“I caught this morning morning’s minion, kingdom
of daylight’s dauphin, dapple-dawn-drawn Falcon, in
of the rolling level underneath him steady air”.
It’s hard to post only a snippet of this celebratory poem by Gerard Manley Hopkins. It’s like trying to stop music in mid-flow. Hopkins’ affinity with the shape and sound of words is apparent in every line that rings with internal rhythm. (The rest of the poem may be read here).
The poem also perfectly encapsulates the feeling of watching a bird hovering and diving. It's an almost vicarious pleasure – as though by observing the darts of movement we may glean a sense of what it means to fly. It’s a dizzying prospect.
I've noticed that there often seems to be a favourable connection between birds and fashion. Bird prints grace fabrics, and (sustainably sourced/ vintage) feathers prove a fine trim or texture for all manner of garments. The image of Ginger Rogers swirling across the set clad in ostrich feathers in ‘Top Hat’ demonstrates just how seductive a material they are. The bird is also an appropriate metaphor for the process of dressing – especially when concentrating on colourful and exuberant wardrobes. Many of us are creatures who, myself included, enjoy choosing and showing off our plumage. Tassels, trims, sequins, buttons and ribbons are all forms of adornment. Aside from the practicality of dressing for warmth, the human body presents a myriad of ways to be clothed and decorated. Unlike birds, we change these feathers on a day-to-day basis – transitioning from sparrows to parakeets according to mood or whim.
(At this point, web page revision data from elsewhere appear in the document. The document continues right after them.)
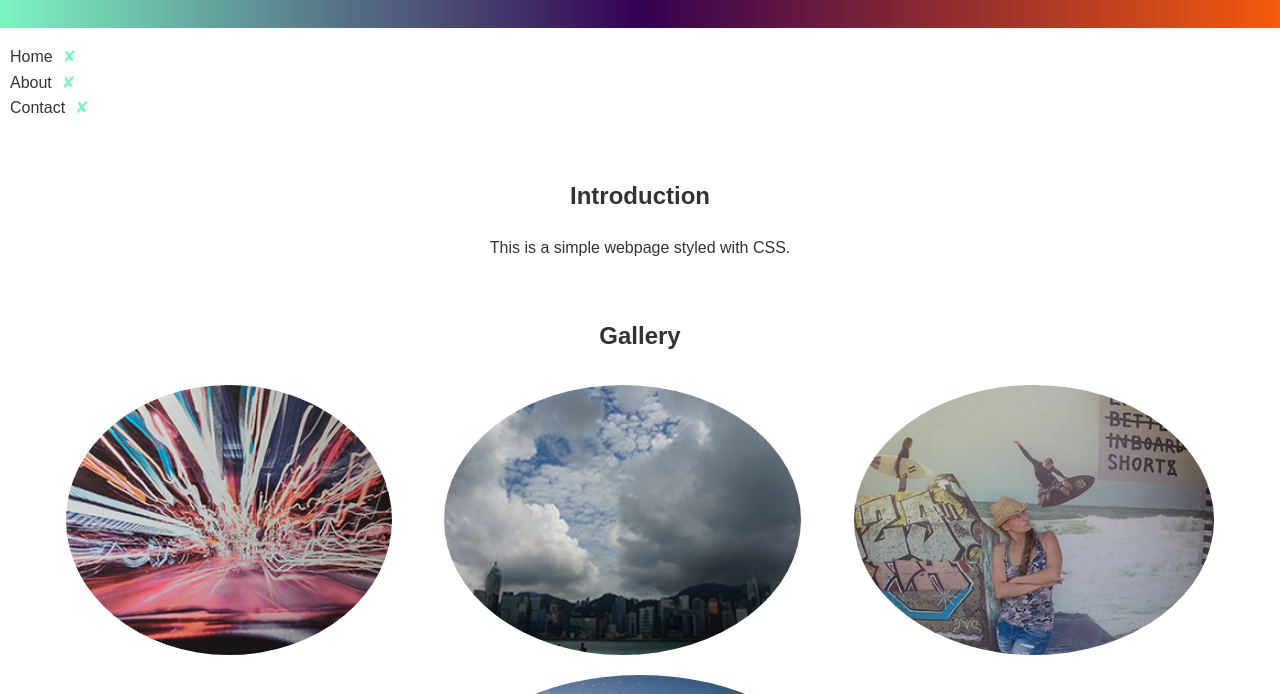
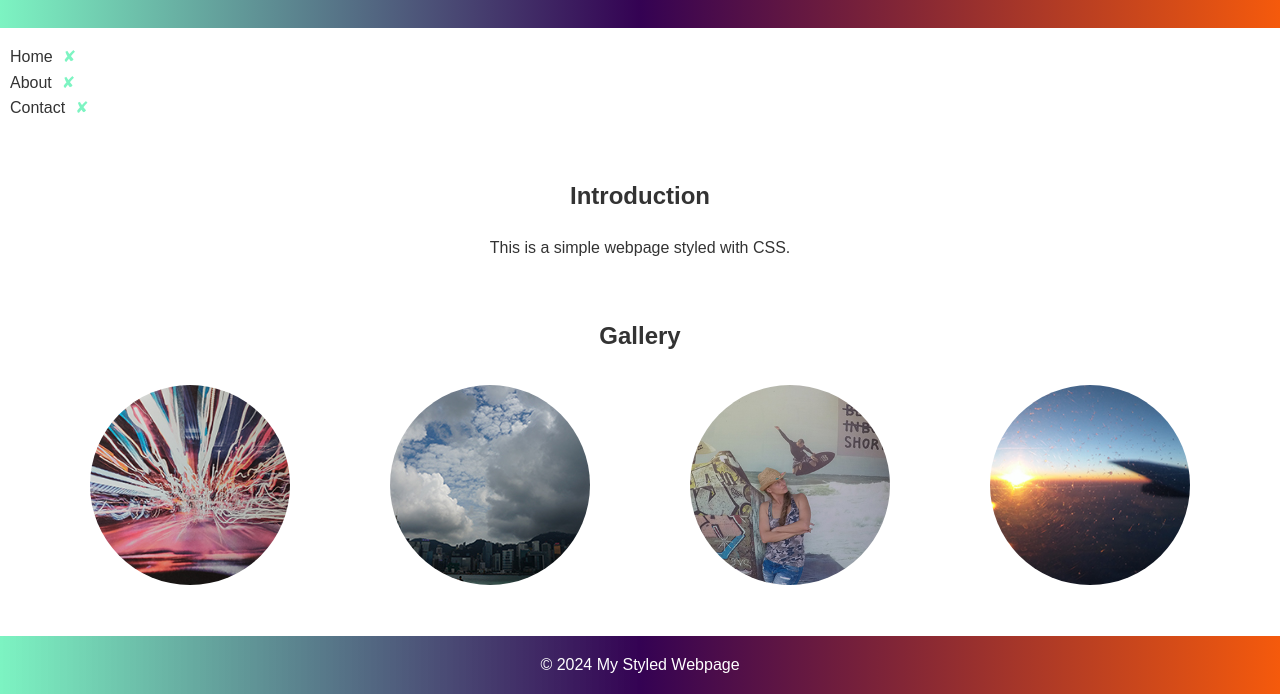
Before and after one commit to pust0-0ta/my-css-website, a plain HTML site: page index.html in a window 1280 px wide. Shown: the part 106-800 px from the top of the page. Drawn offline with Linux system fonts and the light colour scheme.

Commit message:
Initial commit

```diff
--- a/index.html
+++ b/index.html
@@ -1,10 +1,10 @@
 <!DOCTYPE html>
 <html lang="en">
   <head>
-<meta charset="UTF-8">
-<meta name="viewport" content="width=device-width, initial-scale=1.0">
+    <meta charset="UTF-8" />
+    <meta name="viewport" content="width=device-width, initial-scale=1.0" />
     <title>Styled Webpage</title>
-<link rel="stylesheet" href="styles.css">
+    <link rel="stylesheet" href="styles.css" />
   </head>
   <body>
     <header class="header">
@@ -25,10 +25,26 @@
       <section class="gallery">
         <h2>Gallery</h2>
         <div class="gallery-container">
-        <img src="img/img1.jpg" alt="Предвкушение">
-        <img src="img/img2.JPG" alt="Сражение">
-        <img src="img/img3.JPG" alt="Вдохновение">
-        <img src="img/img4.jpg" alt="Прощание">
+          <img
+            src="img/img1.jpg"
+            alt="Предвкушение"
+            class="gallery-container__img"
+          />
+          <img
+            src="img/img2.JPG"
+            alt="Сражение"
+            class="gallery-container__img"
+          />
+          <img
+            src="img/img3.JPG"
+            alt="Вдохновение"
+            class="gallery-container__img"
+          />
+          <img
+            src="img/img4.jpg"
+            alt="Прощание"
+            class="gallery-container__img"
+          />
         </div>
       </section>
     </main>
--- a/styles.css
+++ b/styles.css
@@ -5,7 +5,7 @@ body {
   padding: 0;
 }
 header {
-        background: linear-gradient(to right, #27ec9a9a, #340253,#f55a0c);
+  background: linear-gradient(to right, #27ec9a9a, #340253, #f55a0c);
   color: white;
   text-align: center;
   padding: 20px;
@@ -31,7 +31,7 @@ body {
   padding: 20px;
 }
 .nav__link::after {
-        content: '\2718';
+  content: "\2718";
   padding: 10px;
   color: #27ec9a9a;
 }
@@ -39,30 +39,24 @@ body {
   padding: 20px;
   text-align: center;
 }
-    .gallery-container img {
-            max-width: 32%;
-            height: auto;
-            margin: 10px;
-            border-radius: 50%; /* Это делает изображение круглым */
-            object-fit: cover;   /* Это обрезает изображение, чтобы оно заполнило круг */
-        }
 .gallery-container {
   display: flex;
   justify-content: space-around;
   flex-wrap: wrap;
 }
+.gallery-container__img {
+  width: 200px;
+  height: 200px;
+  margin: 10px;
+  border-radius: 50%; /* Это делает изображение круглым */
+  object-fit: cover; /* Это обрезает изображение, чтобы оно заполнило круг */
+}
 
-    .gallery-container img {
-            max-width: 30%;
-            height: auto;
-            margin: 10px;
-        }
 footer {
-    background: linear-gradient(to right, #27ec9a9a, #340253,#f55a0c);
+  background: linear-gradient(to right, #27ec9a9a, #340253, #f55a0c);
   color: white;
   text-align: center;
-    padding: 10px;
-    position: after gallery;
+  position: fixed;
   width: 100%;
   bottom: 0;
 }
```
Lines whose indentation alone changed are shown as unchanged.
Whenever I use the words ‘birds’ and ‘fashion’ in the same sentence, my head immediately flutters to Alexander McQueen’s SS01 show (although birds were a repeated motif throughout his career). The images of a model, head bandaged, stuffed birds attached to her shoulders, are striking. Her attackers are suspended mid-action – a stunning taxidermy nightmare. Their talons are bound by teal fabric; the skirt suggesting movement in a heavy lightness of layers. Like many of McQueen’s best pieces, it evokes a very sinister beauty. Birds are both a source of fascination, and, occasionally of fear (one needs only to think of Hitchcock’s ‘The Birds’).
McQueen once stated that: “Birds in flight fascinate me… I try and transpose the beauty of a bird to women”. He understood the importance of plumage – or perhaps even of dressage. He also recognized the capacity clothes hold to both inspire and disturb. There is a sense behind every crafted corset, behind every padded hip, behind every bead and stitch of embroidery, that there was an intelligent, highly imaginative thought process. McQueen’s collections were not merely a grouping of dresses, but a narrative. His designs told stories. They weren't always pleasant or pretty ones, but the depth and unpredictability was what distinguished him from many of his peers. Tales can be gruesome or scary, but it's the manner of telling that distinguishes the good from the memorably great. McQueen ‘told’ his collections with such talent and craft – a master tailor and storyteller.
This scarf similarly tells a narrative. The print even has a name - it’s ‘Meet in the Park at Night’ (although I must say that, due to my location, I thought it more evocative of nocturnal flights through woods). It is part of the ‘Front Row Society’ initiative – a website dedicated to “fashion democracy” that encourages designers to showcase their prints, with the public voting on which patterns are then produced as either handbags or scarfs. It aims to be 100% sustainable in the near future, and a small proportion of each purchase is currently donated to the Ethical Fashion Forum. My scarf was designed by Jennifer Dayrit. It arrived along with a small card detailing both the stimulus behind the birds' motif, and a short description of Jennifer, who trained in fine art before specializing in accessories. These personal touches make it an enticing package, at the other end of the wingspan from the plastic bags and mass marketing of the high street. Many thanks to the PR Jenna for sending it to me, and for alerting me to the website. I wanted to style it in a variety of different ways, and so the rest of the outfit was very simple. The black velvet shorts were cut down and customised from trousers, the top is from a charity shop and the towering wedges (so precarious that every other shot was of me staggering around and falling over) are from eBay.
It’s apt that the scarf design takes birds as an inspiration – as they are, of course, part of the natural world, and thus lend themselves to ethical endeavors. Maybe it’s a case of great minds thinking alike, but Olwen Bourke’s latest collection – entitled ‘Paradise Lost’ – also takes birds as one of its recurring themes. Each hand-made item uses re-claimed fabrics in part of the design. The use of a birdcage in the video is interesting. Birds are the ultimate symbol of freedom, but become poignant metaphors when in captivity - one of the messages also found in Alexander McQueen's SS01 collection. Some concepts are never old.